*The records*.

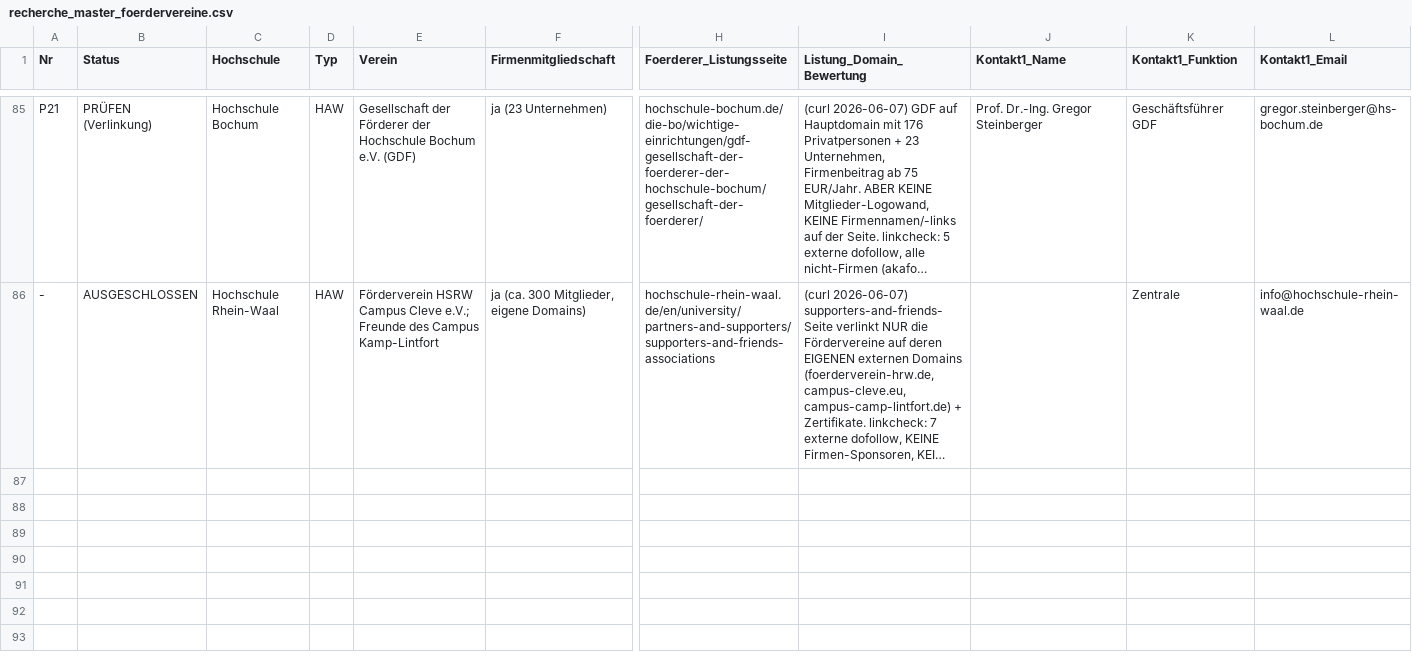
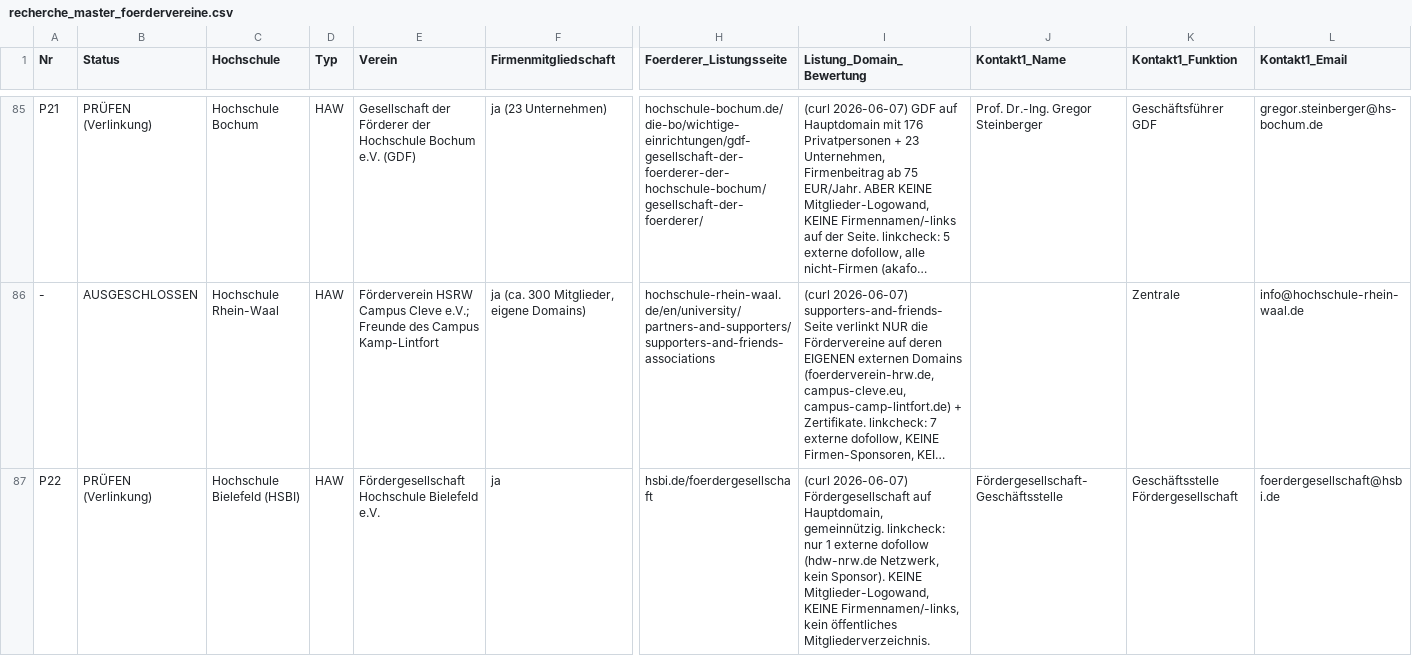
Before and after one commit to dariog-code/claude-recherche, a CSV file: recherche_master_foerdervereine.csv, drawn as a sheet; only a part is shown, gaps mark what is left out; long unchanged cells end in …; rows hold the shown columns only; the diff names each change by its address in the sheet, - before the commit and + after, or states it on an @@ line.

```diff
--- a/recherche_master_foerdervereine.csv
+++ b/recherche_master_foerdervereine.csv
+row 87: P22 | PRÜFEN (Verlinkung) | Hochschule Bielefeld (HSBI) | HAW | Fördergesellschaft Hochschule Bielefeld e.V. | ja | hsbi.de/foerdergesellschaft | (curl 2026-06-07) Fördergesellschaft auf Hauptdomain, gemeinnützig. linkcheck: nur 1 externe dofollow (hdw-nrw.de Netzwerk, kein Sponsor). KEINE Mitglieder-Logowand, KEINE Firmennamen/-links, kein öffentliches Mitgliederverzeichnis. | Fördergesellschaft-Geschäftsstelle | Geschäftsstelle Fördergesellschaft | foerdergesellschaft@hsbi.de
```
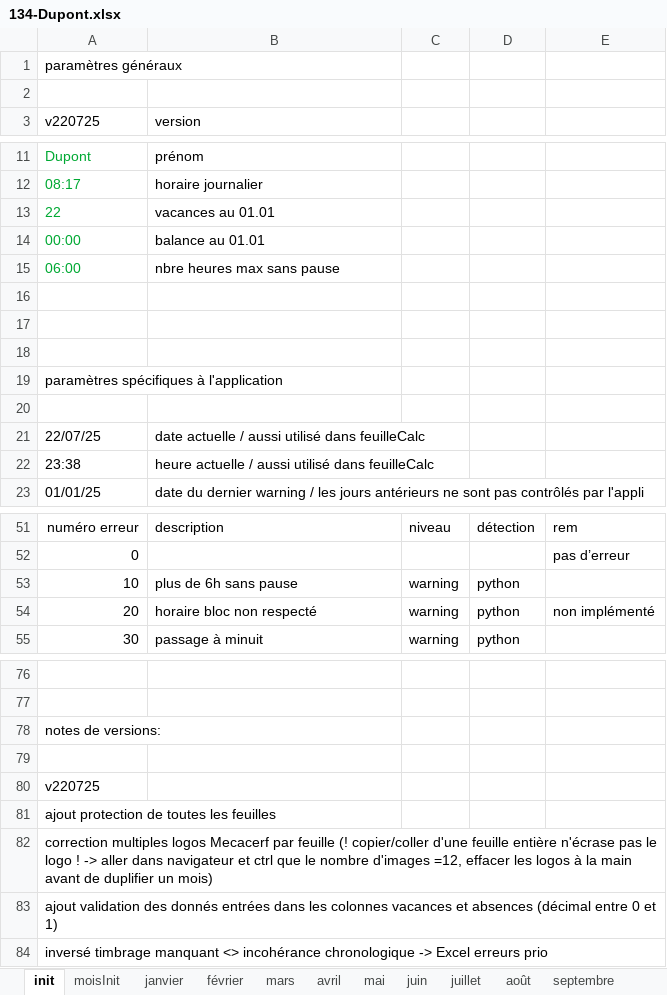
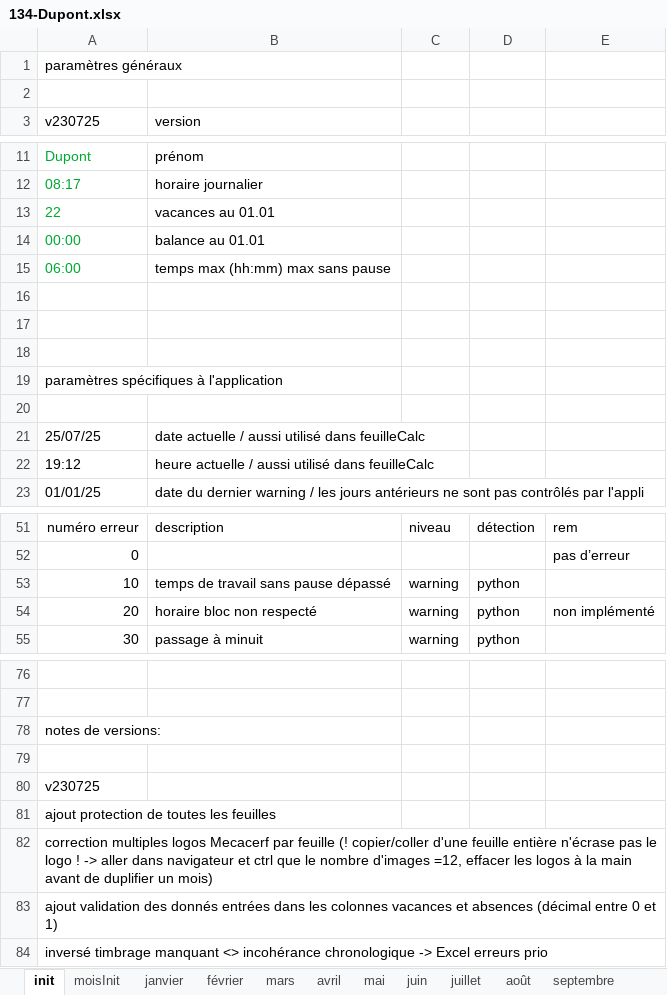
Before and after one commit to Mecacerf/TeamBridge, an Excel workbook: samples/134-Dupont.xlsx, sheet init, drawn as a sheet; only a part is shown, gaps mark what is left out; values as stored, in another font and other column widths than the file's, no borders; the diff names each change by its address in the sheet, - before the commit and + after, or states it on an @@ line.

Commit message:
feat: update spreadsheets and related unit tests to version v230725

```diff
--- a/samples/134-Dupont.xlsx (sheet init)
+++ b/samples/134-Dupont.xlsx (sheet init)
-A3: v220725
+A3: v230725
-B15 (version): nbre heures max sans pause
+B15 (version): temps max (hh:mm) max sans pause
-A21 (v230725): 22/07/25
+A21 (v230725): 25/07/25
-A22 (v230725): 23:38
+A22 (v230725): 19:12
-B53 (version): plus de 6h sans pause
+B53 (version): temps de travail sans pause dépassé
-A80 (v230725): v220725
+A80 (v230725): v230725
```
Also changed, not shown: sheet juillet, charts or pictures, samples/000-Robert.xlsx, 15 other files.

...

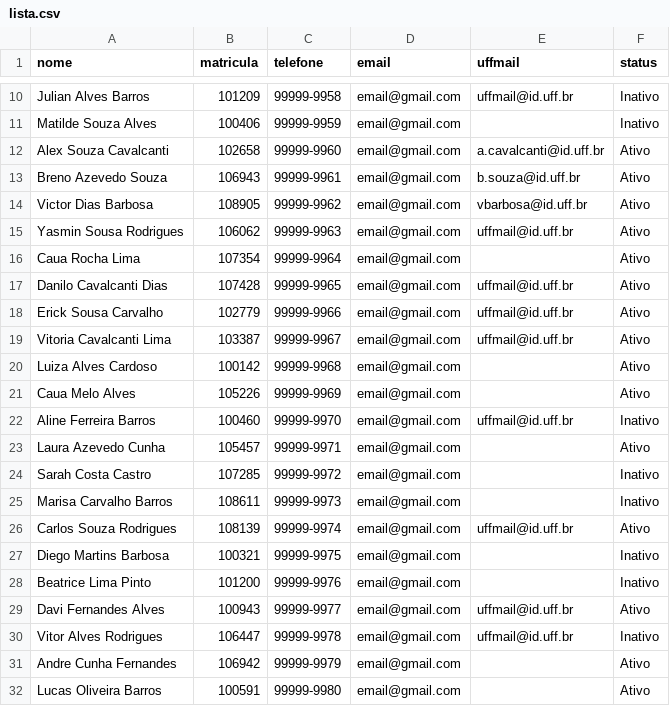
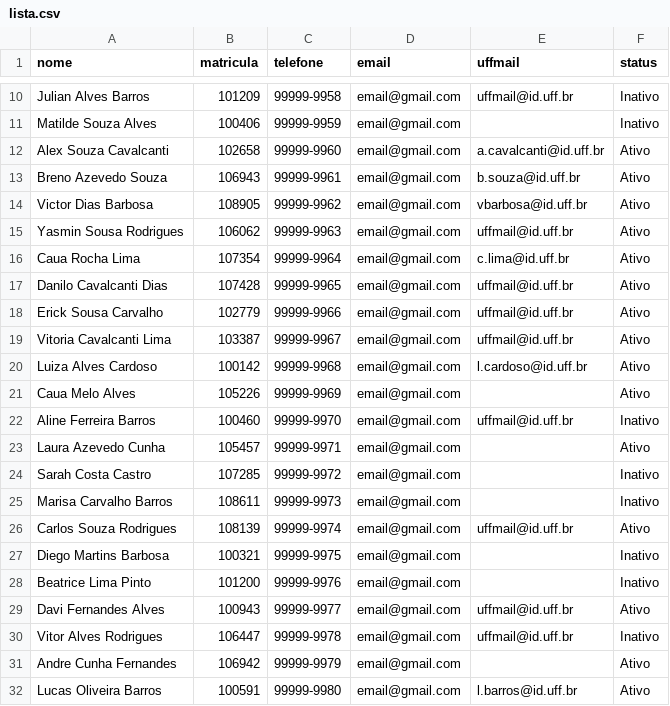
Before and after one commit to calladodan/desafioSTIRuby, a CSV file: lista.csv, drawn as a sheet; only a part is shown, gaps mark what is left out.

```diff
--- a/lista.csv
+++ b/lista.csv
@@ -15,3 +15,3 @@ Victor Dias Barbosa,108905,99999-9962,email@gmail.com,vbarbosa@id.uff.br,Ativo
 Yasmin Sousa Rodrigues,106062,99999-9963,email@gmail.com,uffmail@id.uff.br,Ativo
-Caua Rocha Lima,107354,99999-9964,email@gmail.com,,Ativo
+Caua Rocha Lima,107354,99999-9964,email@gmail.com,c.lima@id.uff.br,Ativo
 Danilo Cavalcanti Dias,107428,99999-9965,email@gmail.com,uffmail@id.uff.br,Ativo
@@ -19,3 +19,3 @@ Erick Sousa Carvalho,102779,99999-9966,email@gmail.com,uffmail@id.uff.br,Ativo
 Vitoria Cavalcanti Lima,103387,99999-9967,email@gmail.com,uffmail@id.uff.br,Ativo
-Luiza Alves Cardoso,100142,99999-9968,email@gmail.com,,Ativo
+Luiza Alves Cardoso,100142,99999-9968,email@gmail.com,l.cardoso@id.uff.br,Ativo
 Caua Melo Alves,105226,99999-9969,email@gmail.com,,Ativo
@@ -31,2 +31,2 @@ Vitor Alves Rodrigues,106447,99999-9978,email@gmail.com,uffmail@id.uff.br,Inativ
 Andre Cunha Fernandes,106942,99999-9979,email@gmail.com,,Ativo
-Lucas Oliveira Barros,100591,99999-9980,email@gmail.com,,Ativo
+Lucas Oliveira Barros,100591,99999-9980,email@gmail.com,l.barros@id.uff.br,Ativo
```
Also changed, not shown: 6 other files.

*Prompt*. Copy, from the data above, every line where the word "xlsx" appears.

*Solution to this exercise*.
Before and after one commit to Mecacerf/TeamBridge, an Excel workbook: samples/134-Dupont.xlsx, sheet init, drawn as a sheet; only a part is shown, gaps mark what is left out; values as stored, in another font and other column widths than the file's, no borders; the diff names each change by its address in the sheet, - before the commit and + after, or states it on an @@ line.
--- a/samples/134-Dupont.xlsx (sheet init)
+++ b/samples/134-Dupont.xlsx (sheet init)
Also changed, not shown: sheet juillet, charts or pictures, samples/000-Robert.xlsx, 15 other files.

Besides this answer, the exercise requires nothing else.